Better late than never, they say.
Thirty-five years after the General Services Administration was formed by an act of Congress and given the task of managing the nation's federal office buildings, its bureaucrats have decided to develop a system to determine if those buildings are money makers or money losers.
By the end of fiscal 1985, all government-owned and federally leased office buildings in GSA's inventory will have two-page "income and expense analysis" statements comparing revenue from the federal-agency occupants with the cost of running the building.
The statements will give GSA building managers and supervisors essential data such as how much rent is collected from tenant agencies and how much it costs to clean, fuel, maintain and repair the building.
The data will be broken down into in-house and contract costs and a cost-per-square-foot figure, giving the reader a quick comparison with any other building in the agency.
"This represents a simple and common-sense approach," said GSA Public Buildings Commissioner Lester L. Mitchell in written comments that were prepared for The Washington Post.
"For each building, the cost of every PBS Public Buildings Service program is pulled together in a single report. When used with PBS' other new management efforts, this will assure efficient operations and enough revenue to protect and perpetuate our nation's investment in real estate."
Government-owned buildings "earn" GSA money under a 1973 law that requires all agencies to pay for the space they use, at an estimated fair-market value.

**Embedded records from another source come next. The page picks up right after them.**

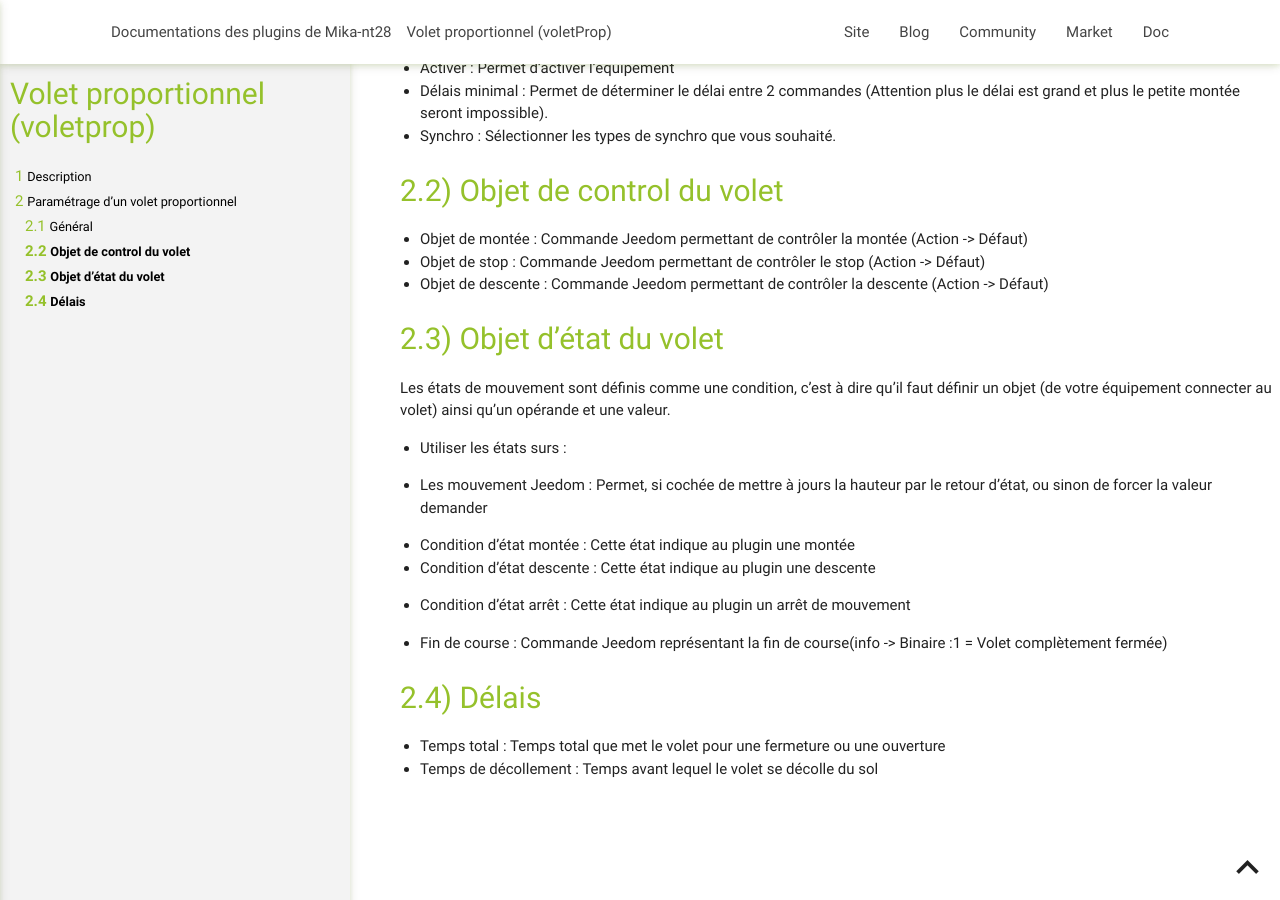
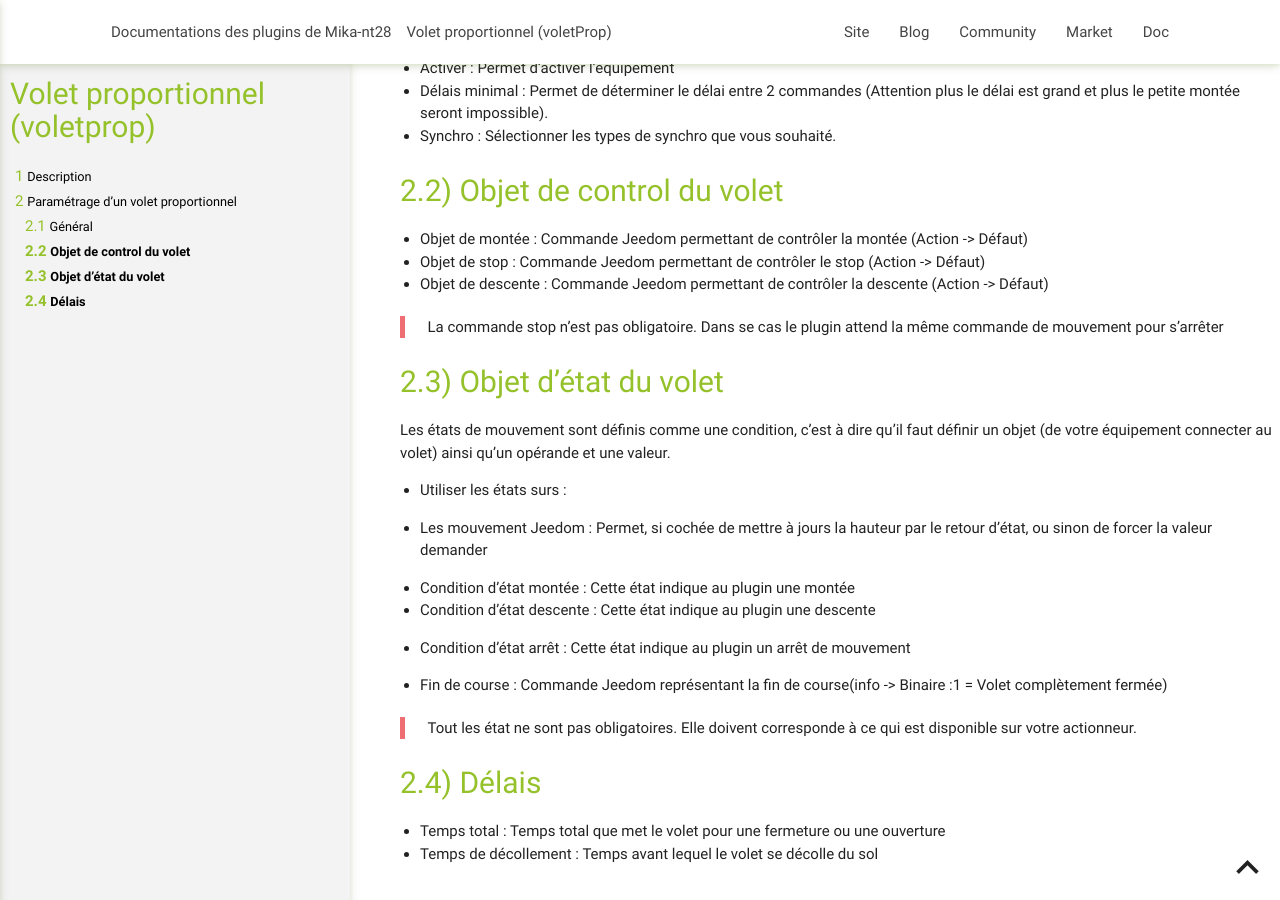
Before and after one commit to mika-nt28/Documentations, a Jekyll site: the page built from voletProp/fr_FR/index.md, in a window 1280 px wide and 900 px high, scrolled down 756 px. Built offline with Jekyll 4.4.1, drawn with Linux system fonts in a browser that asks for light colours.

Commit message:
Update index.md

```diff
--- a/voletProp/fr_FR/index.md
+++ b/voletProp/fr_FR/index.md
@@ -34,6 +34,9 @@ Objet de control du volet
 * Objet de stop  : Commande Jeedom permettant de contrôler le stop (Action -> Défaut)
 * Objet de descente : Commande Jeedom permettant de contrôler la descente (Action -> Défaut)
 
+> La commande stop n'est pas obligatoire.
+Dans se cas le plugin attend la même commande de mouvement pour s'arrêter
+
 Objet d'état du volet
 ---
 
@@ -47,6 +50,9 @@ Les états de mouvement sont définis comme une condition, c'est à dire qu'il f
 
 * Fin de course  :  Commande Jeedom représentant la fin de course(info -> Binaire :1 = Volet complètement fermée)
 
+> Tout les état ne sont pas obligatoires.
+Elle doivent corresponde à ce qui est disponible sur votre actionneur.
+
 Délais
 ---
 
```
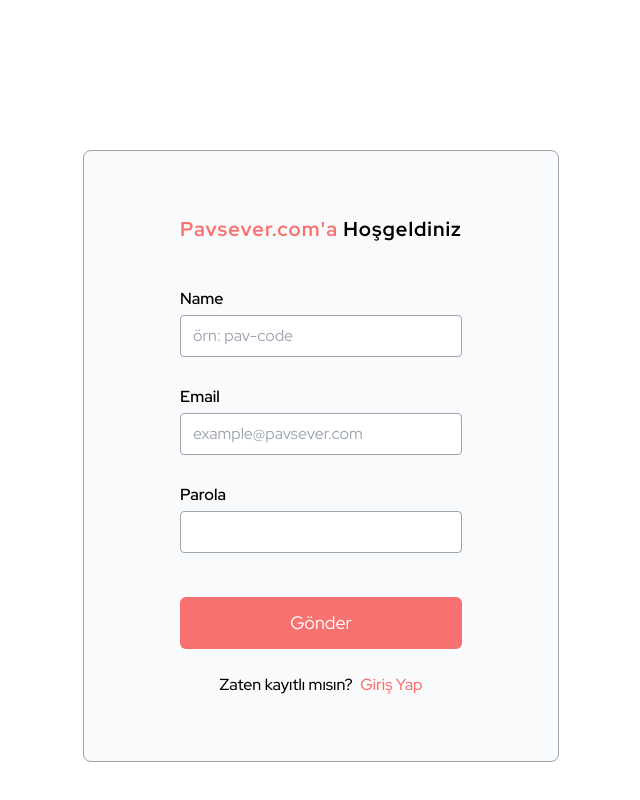
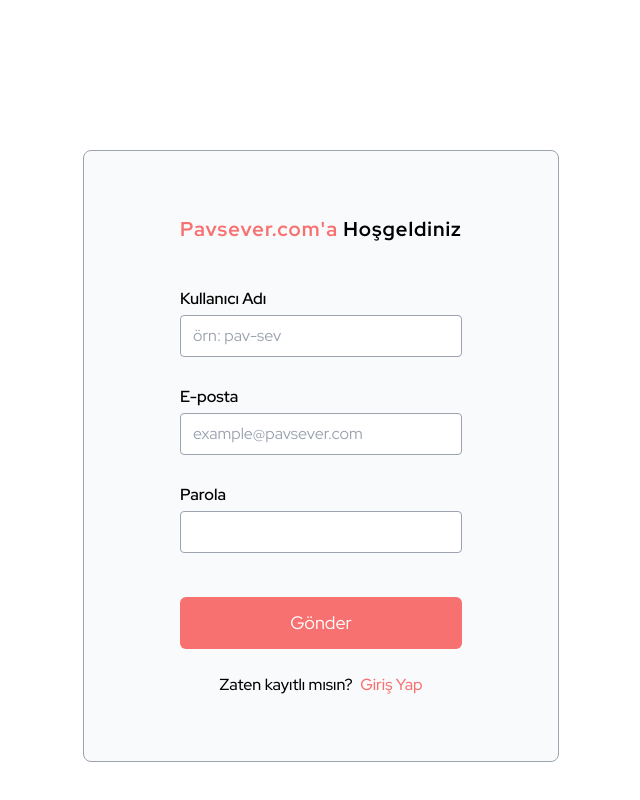
Before and after one commit to poyrazavsever/form_components, a React (Create React App) app: page / in a window 1280 px wide. Shown: the part 868-1668 px from the top of the page, without its empty margins (319-959 px from the left). Built offline with nearby package versions, Linux system fonts and the light colour scheme.

Commit message:
Components Done

```diff
--- /dev/null
+++ b/src/Components/Form.jsx
@@ -0,0 +1,29 @@
+import React from 'react'
+import { useForm } from 'react-hook-form';
+import RegisterInput from './RegisterInput';
+
+function RegisterForm() {
+
+    const { register, handleSubmit, formState: { errors } } = useForm();
+    const onSubmit = (data) => {
+        console.log(data)
+    }
+
+    return (
+
+        <form onSubmit={handleSubmit(onSubmit)} className="flex flex-col gap-7 w-full">
+
+        <RegisterInput inputType="text" placeholder="örn: pav-sev" label="Kullanıcı Adı" errorType="name"  min="8" max="32" register={register} errors = {errors}/>
+
+        <RegisterInput inputType={"email"} placeholder="example@pavsever.com" label="E-posta" errorType = "email" register={register} errors = {errors} />
+
+        <RegisterInput inputType="password" label="Parola" errorType="password" min="8" register = {register} errors = {errors} />
+
+
+
+        <button type="submit" className='submitButton'>Gönder</button>
+    </form>
+    )
+}
+
+export default RegisterForm
--- a/src/Components/Register.jsx
+++ b/src/Components/Register.jsx
@@ -1,12 +1,8 @@
 import React from 'react';
-import { useForm } from 'react-hook-form';
+import RegisterForm from './Form';
 
 function Register() {
 
-    const { register, handleSubmit, formState: { errors } } = useForm();
-    const onSubmit = (data) => {
-        console.log(data)
-    }
 
     return (
 
@@ -15,43 +11,7 @@
 
             <h4 className='text-red font-bold tracking-wider text-sm sm:text-lg pb-8 xl:text-xl'><span className='text-red-400'>Pavsever.com'a</span> Hoşgeldiniz</h4>
 
-            <form onSubmit={handleSubmit(onSubmit)} className="flex flex-col gap-7 w-full">
-                <div className='upinput'>
-
-                    <label htmlFor="name" className='label'>Name</label>
-
-                    <input type="text" id='name' className='input' placeholder="örn: pav-code" {...register("name", { required: true, maxLength: 24, minLength: 8, pattern : /^[A-Za-z]+$/i })} />
-
-                    {errors.name?.type === "required" && <span className='error'>Burayı doldurmak zorunlu.</span>}
-
-                    {errors.name?.type === "maxLength" && <span className='error'>Maksimum 24 karakter.</span>}
-
-                    {errors.name?.type === "minLength" && <span className='error'>Minimum 8 karakter.</span>}
-
-                    {errors.name?.type === "pattern" && <span className='error'>Geçersiz kullanıcı adı.</span>}
-
-
-                </div>
-
-                <div className='upinput'>
-                    <label htmlFor="email" className='label'>Email</label>
-                    <input type="email" id='email' className='input' placeholder="example@pavsever.com" {...register("email", { required: true })} />
-                    {errors.email?.type === "required" && <span className='error'>Bu alanı doldurmak zorunlu.</span>}
-                </div>
-
-                <div className='upinput'>
-
-                    <label htmlFor="password" className='label'>Parola</label>
-                    <input type="password" id='password' className='input' {...register("password", { required: true, minLength: 8 })} />
-                    {errors.password?.type === "required" && <span className='error'>Bu alanı doldurmak zorunlu.</span>}
-                    {errors.password?.type === "minLength" && <span className='error'>Minimum 8 karakter.</span>}
-
-                </div>
-
-
-
-                <button type="submit" className='submitButton'>Gönder</button>
-            </form>
+            <RegisterForm />
 
             <p className='text-sm lg:text-base pt-3 font-medium'>Zaten kayıtlı mısın? <a href="https://www.pavsever.com" className='text-red-400 pl-1 duration-300 transition-all hover:text-red-600'>Giriş Yap</a></p>
         </div>
--- /dev/null
+++ b/src/Components/RegisterInput.jsx
@@ -0,0 +1,53 @@
+import React from 'react'
+function RegisterInput({ inputType, placeholder, label, errorType, max, min, errors, register }) {
+
+    return (
+        <div className='upinput'>
+
+            <label htmlFor="name" className='label'>{label}</label>
+
+            <input type={inputType} id='password' className='input' placeholder={placeholder} {...register(errorType, { required: true, maxLength: max, minLength: min })} />
+
+            {/* Name */}
+            <>
+                {errorType === "name" ?
+                    errors.name?.type === "required" && <span className='error'>Burayı doldurmak zorunlu.</span>
+                    : ""}
+                {errorType === "name" ?
+                    errors.name?.type === "maxLength" && <span className='error'>Maksimum {max} karakter.</span>
+                    : ""}
+                {errorType === "name" ?
+                    errors.name?.type === "minLength" && <span className='error'>Minimum {min} karakter.</span>
+                    : ""}
+                {errorType === "name" ?
+                    errors.name?.type === "pattern" && <span className='error'>Geçersiz karakter kullanımı.</span>
+                    : ""}
+            </>
+
+            {/* Email */}
+            <>
+                {errorType === "email" ?
+                    errors.email?.type === "required" && <span className='error'>Burayı doldurmak zorunlu.</span>
+                    : ""}
+            </>
+
+
+            {/* Password */}
+            <>
+                {errorType === "password" ?
+                    errors.password?.type === "required" && <span className='error'>Burayı doldurmak zorunlu.</span>
+                    : ""}
+                {errorType === "password" ?
+                    errors.password?.type === "maxLength" && <span className='error'>Maksimum {max} karakter.</span>
+                    : ""}
+                {errorType === "password" ?
+                    errors.password?.type === "minLength" && <span className='error'>Minimum {min} karakter.</span>
+                    : ""}
+            </>
+
+        </div>
+
+    )
+}
+
+export default RegisterInput
```
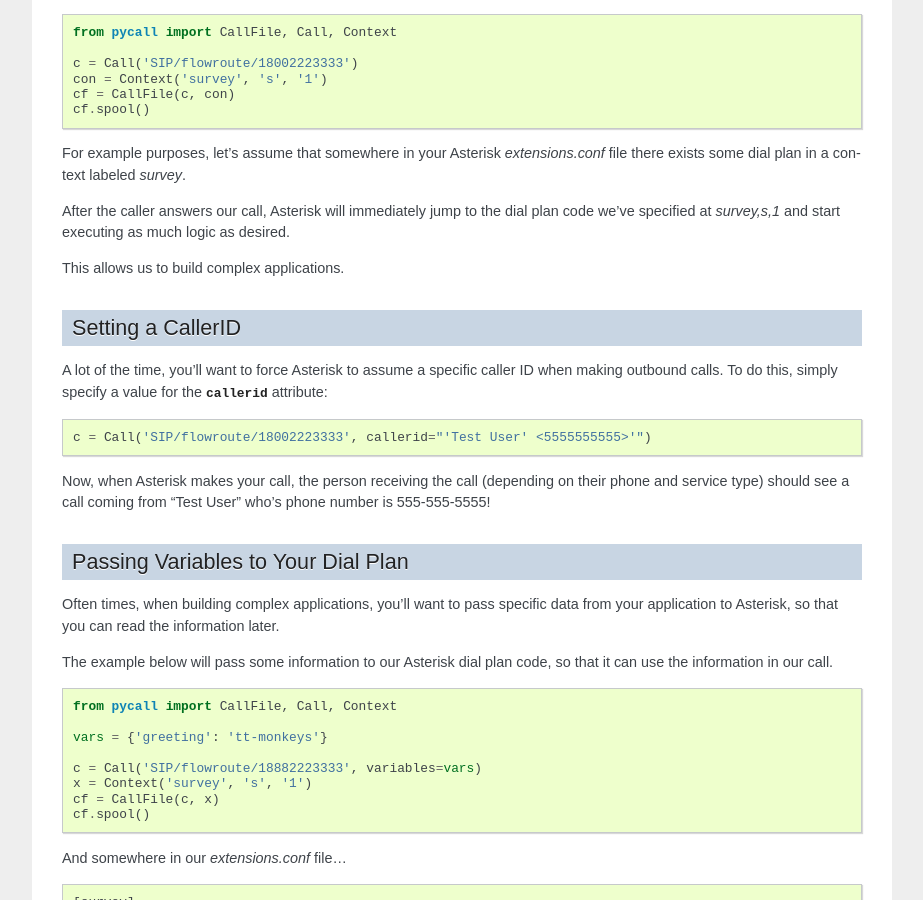
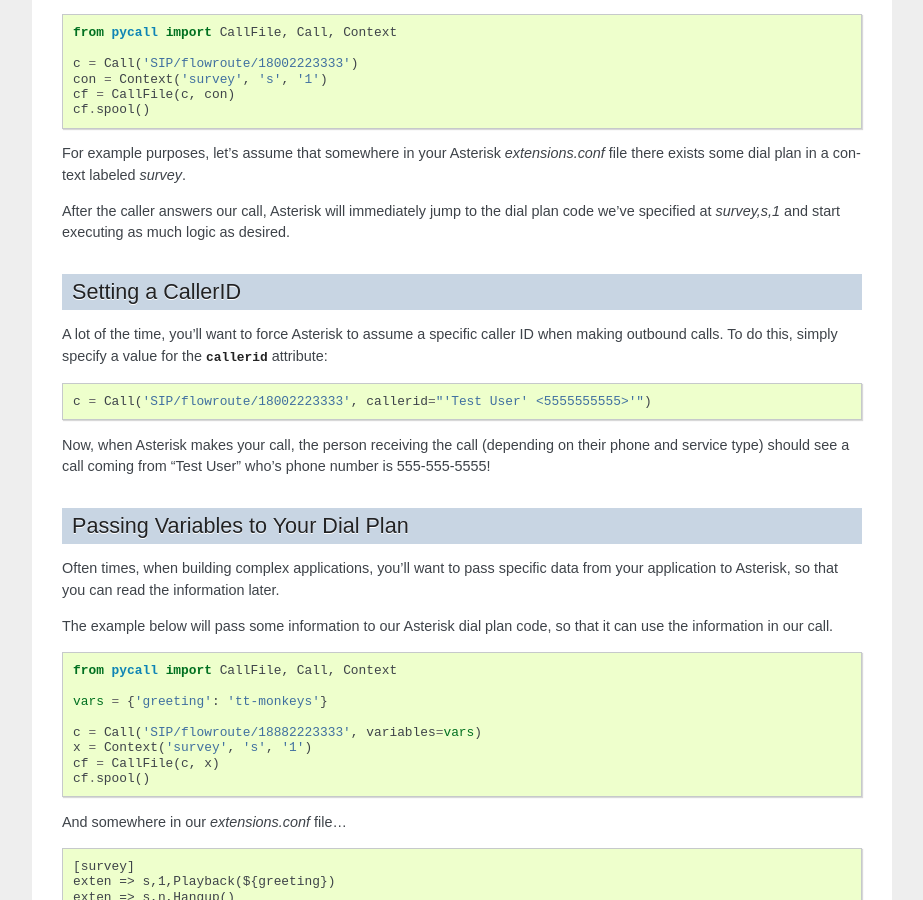
Before and after one commit to rdegges/pycall, a Sphinx documentation site: the page built from docs/usage.rst, in a window 1280 px wide and 900 px high, scrolled down 2890 px. Shown: the whole window, without its empty margins (198-1121 px from the left). Built offline with Sphinx 7.4.7, drawn with Linux system fonts in a browser that asks for light colours.

Commit message:
Removing some wording.

```diff
--- a/docs/usage.rst
+++ b/docs/usage.rst
@@ -210,8 +210,6 @@
 plan code we've specified at `survey,s,1` and start executing as much logic as
 desired.
 
-This allows us to build complex applications.
-
 
 Setting a CallerID
 ------------------
```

The money is commingled with revenue from agencies paying for space in leased buildings.
In leased buildings, GSA may be paying a landlord $10 a square foot for office space under a long-term lease but charging an agency $20 a square foot, because the appraised fair-market value of that space has gone up over the years.
All revenue becomes part of the Federal Building Fund, which is used to pay for rent, cleaning, maintenance, heating and cooling.
In addition, the funds are used -- with congressional approval -- for repair and alteration work and for new construction.
GSA tested the use of the new "income and expense analysis" statements in 88 buildings over the past year, including nine in the Washington area. Among the findings: In Kansas City, a GSA-run building occupied by the Food and Drug Administration scored high in utility costs compared with other buildings. GSA officials were able to reduce the temperature of heated water from 160 to 140 degrees and reduce heating in a parking garage from the 70s last winter. As a result, GSA officials claim, utility costs were cut by 5 percent. In a Carbondale, Ill., federal building, GSA found that it was not receiving any revenue from parking spaces that were supposed to be revenue earners. As a result, GSA is now collecting $10,000 a year from agencies for the parking lot, helping the building's profitability. In GSA's regional office building in Washington,there were 52,000 square feet of vacant space, which made the building unprofitable because it did not generate any revenue, the statement pointed out. Now, several agencies have been moved into some of the space, and a portion was leased out to the private sector.
Mitchell said that the new approach to financial management "makes it possible, for the first time, to compare revenues and expenses by building and by region. This allows each region to be considered a 'profit center' and analyzed by not only how much it spends but by how much revenue it brings in."
"Our hope is to have a system whereby the people who are closest to the buildings, the buildings' managers, watch the data in the 'income and expense analysis' statements for blips," said Ira Jekowsky, assistant commissioner of PBS for policy and program support. He emphasized, however, that building managers have up to 20 other reports to monitor to make sure costs are kept to a minimum to deliver the services necessary to the tenant agencies.
"What's a crying shame is that the Public Buildings Service has resisted putting this in place for years," said Raymond A. Fontaine, GSA's outspoken comptroller, referring to the agency in the 1970s. "We developed this over here in 1978 . A guy on my staff did it. Then we found ourselves beating our heads up against a brick wall over there for years trying to get it implemented."
The Buildings Service eventually adopted the program in 1982, and now Jekowsky and a Fontaine aide, Larry J. Eisenhart, deputy director of finance, are working jointly to implement it.
The linchpin of the new idea remains the buildings managers, generally employes who have worked their way up the blue collar ranks to managerial positions. GSA officials have complained privately that new developments in technology, including energy savings systems, never were properly explained to buildings managers. In a sense, the new "income and expense analysis" statements are a way to put more facts into their hands.
"It is going to take a lot of training, we realize that, and not all of our buildings managers are going to find it easy to deal with," said GSA's Jekowsky.
"There's always a myth that we cannot incorporate ideas from the private sector into the public sector," said Alex P. Lucus, a senior GSA buildings manager who works in what the agency calls the "Mall" field office. His unit includes such buildings as the headquarters for the Energy, Housing and Urban Development and Health and Human Services departments.
"Tenants always beat us over the head complaining that they pay and pay and pay for services that they never receive," he said. "This will give us a way of making sure that they're not paying too much and a way to show them that they are getting something for their money."
Before the statements were developed, Lucus said, "I never knew what we were paying for certain types of services unless I conducted a research project to find out. It shouldn't be that way."